**EXERCISE OBJECTIVE**
The answer must be an exact copy of the listing below.

(GIVEN DATA)

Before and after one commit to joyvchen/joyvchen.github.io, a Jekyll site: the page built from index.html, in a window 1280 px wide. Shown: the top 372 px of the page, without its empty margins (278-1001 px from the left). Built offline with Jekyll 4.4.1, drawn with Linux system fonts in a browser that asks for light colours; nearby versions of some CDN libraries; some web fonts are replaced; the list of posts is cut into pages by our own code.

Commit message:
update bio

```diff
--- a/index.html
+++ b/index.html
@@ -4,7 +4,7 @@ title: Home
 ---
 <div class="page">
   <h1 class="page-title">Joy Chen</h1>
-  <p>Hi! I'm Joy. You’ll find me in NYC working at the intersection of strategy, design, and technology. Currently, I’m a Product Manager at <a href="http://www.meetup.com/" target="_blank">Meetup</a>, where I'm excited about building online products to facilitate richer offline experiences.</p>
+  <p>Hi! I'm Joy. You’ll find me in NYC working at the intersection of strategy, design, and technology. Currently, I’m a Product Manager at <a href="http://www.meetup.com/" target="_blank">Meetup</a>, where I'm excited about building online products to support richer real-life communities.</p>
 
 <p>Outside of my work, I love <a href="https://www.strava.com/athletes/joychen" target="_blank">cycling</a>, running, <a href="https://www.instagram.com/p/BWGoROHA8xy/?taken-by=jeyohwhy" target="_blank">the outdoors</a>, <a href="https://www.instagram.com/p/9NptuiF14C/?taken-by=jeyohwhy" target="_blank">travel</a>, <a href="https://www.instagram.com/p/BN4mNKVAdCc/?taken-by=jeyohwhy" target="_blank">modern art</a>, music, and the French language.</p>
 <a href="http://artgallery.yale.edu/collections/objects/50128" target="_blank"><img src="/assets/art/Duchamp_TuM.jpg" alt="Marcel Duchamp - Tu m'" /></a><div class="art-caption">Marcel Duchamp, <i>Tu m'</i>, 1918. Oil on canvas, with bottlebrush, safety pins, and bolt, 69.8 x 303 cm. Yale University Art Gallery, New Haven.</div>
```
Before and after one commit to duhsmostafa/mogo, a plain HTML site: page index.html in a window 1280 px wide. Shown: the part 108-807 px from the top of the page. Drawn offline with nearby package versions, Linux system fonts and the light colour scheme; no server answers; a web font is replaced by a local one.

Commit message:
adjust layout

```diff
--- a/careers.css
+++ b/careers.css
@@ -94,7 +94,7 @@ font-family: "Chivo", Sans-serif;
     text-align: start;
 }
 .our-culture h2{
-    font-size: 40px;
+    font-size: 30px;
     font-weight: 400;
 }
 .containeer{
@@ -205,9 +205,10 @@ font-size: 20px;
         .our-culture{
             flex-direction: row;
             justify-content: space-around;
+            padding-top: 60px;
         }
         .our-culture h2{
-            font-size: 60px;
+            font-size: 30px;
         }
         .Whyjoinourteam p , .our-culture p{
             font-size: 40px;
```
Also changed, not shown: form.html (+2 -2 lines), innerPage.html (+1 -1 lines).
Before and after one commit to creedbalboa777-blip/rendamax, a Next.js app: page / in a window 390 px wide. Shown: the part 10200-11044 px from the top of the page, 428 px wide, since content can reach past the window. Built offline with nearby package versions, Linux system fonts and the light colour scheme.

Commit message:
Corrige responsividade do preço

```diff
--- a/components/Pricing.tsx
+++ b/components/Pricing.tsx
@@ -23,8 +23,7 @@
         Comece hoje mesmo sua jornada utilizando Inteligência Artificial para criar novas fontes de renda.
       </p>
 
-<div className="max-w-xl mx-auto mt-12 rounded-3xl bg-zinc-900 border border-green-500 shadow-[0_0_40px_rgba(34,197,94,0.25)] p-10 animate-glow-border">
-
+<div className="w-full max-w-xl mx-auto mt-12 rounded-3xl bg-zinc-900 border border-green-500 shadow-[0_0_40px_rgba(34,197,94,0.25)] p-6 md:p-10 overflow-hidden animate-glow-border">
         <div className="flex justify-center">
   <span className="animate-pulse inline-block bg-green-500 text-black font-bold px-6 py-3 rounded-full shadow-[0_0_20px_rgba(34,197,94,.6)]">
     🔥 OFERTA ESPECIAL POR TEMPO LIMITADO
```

(End GIVEN DATA)

**TASK RESULT**
Before and after one commit to joyvchen/joyvchen.github.io, a Jekyll site: the page built from index.html, in a window 1280 px wide. Shown: the top 372 px of the page, without its empty margins (278-1001 px from the left). Built offline with Jekyll 4.4.1, drawn with Linux system fonts in a browser that asks for light colours; nearby versions of some CDN libraries; some web fonts are replaced; the list of posts is cut into pages by our own code.

Commit message:
update bio

```diff
--- a/index.html
+++ b/index.html
@@ -4,7 +4,7 @@ title: Home
 ---
 <div class="page">
   <h1 class="page-title">Joy Chen</h1>
-  <p>Hi! I'm Joy. You’ll find me in NYC working at the intersection of strategy, design, and technology. Currently, I’m a Product Manager at <a href="http://www.meetup.com/" target="_blank">Meetup</a>, where I'm excited about building online products to facilitate richer offline experiences.</p>
+  <p>Hi! I'm Joy. You’ll find me in NYC working at the intersection of strategy, design, and technology. Currently, I’m a Product Manager at <a href="http://www.meetup.com/" target="_blank">Meetup</a>, where I'm excited about building online products to support richer real-life communities.</p>
 
 <p>Outside of my work, I love <a href="https://www.strava.com/athletes/joychen" target="_blank">cycling</a>, running, <a href="https://www.instagram.com/p/BWGoROHA8xy/?taken-by=jeyohwhy" target="_blank">the outdoors</a>, <a href="https://www.instagram.com/p/9NptuiF14C/?taken-by=jeyohwhy" target="_blank">travel</a>, <a href="https://www.instagram.com/p/BN4mNKVAdCc/?taken-by=jeyohwhy" target="_blank">modern art</a>, music, and the French language.</p>
 <a href="http://artgallery.yale.edu/collections/objects/50128" target="_blank"><img src="/assets/art/Duchamp_TuM.jpg" alt="Marcel Duchamp - Tu m'" /></a><div class="art-caption">Marcel Duchamp, <i>Tu m'</i>, 1918. Oil on canvas, with bottlebrush, safety pins, and bolt, 69.8 x 303 cm. Yale University Art Gallery, New Haven.</div>
```
Before and after one commit to duhsmostafa/mogo, a plain HTML site: page index.html in a window 1280 px wide. Shown: the part 108-807 px from the top of the page. Drawn offline with nearby package versions, Linux system fonts and the light colour scheme; no server answers; a web font is replaced by a local one.

Commit message:
adjust layout

```diff
--- a/careers.css
+++ b/careers.css
@@ -94,7 +94,7 @@ font-family: "Chivo", Sans-serif;
     text-align: start;
 }
 .our-culture h2{
-    font-size: 40px;
+    font-size: 30px;
     font-weight: 400;
 }
 .containeer{
@@ -205,9 +205,10 @@ font-size: 20px;
         .our-culture{
             flex-direction: row;
             justify-content: space-around;
+            padding-top: 60px;
         }
         .our-culture h2{
-            font-size: 60px;
+            font-size: 30px;
         }
         .Whyjoinourteam p , .our-culture p{
             font-size: 40px;
```
Also changed, not shown: form.html (+2 -2 lines), innerPage.html (+1 -1 lines).
Before and after one commit to creedbalboa777-blip/rendamax, a Next.js app: page / in a window 390 px wide. Shown: the part 10200-11044 px from the top of the page, 428 px wide, since content can reach past the window. Built offline with nearby package versions, Linux system fonts and the light colour scheme.

Commit message:
Corrige responsividade do preço

```diff
--- a/components/Pricing.tsx
+++ b/components/Pricing.tsx
@@ -23,8 +23,7 @@
         Comece hoje mesmo sua jornada utilizando Inteligência Artificial para criar novas fontes de renda.
       </p>
 
-<div className="max-w-xl mx-auto mt-12 rounded-3xl bg-zinc-900 border border-green-500 shadow-[0_0_40px_rgba(34,197,94,0.25)] p-10 animate-glow-border">
-
+<div className="w-full max-w-xl mx-auto mt-12 rounded-3xl bg-zinc-900 border border-green-500 shadow-[0_0_40px_rgba(34,197,94,0.25)] p-6 md:p-10 overflow-hidden animate-glow-border">
         <div className="flex justify-center">
   <span className="animate-pulse inline-block bg-green-500 text-black font-bold px-6 py-3 rounded-full shadow-[0_0_20px_rgba(34,197,94,.6)]">
     🔥 OFERTA ESPECIAL POR TEMPO LIMITADO
```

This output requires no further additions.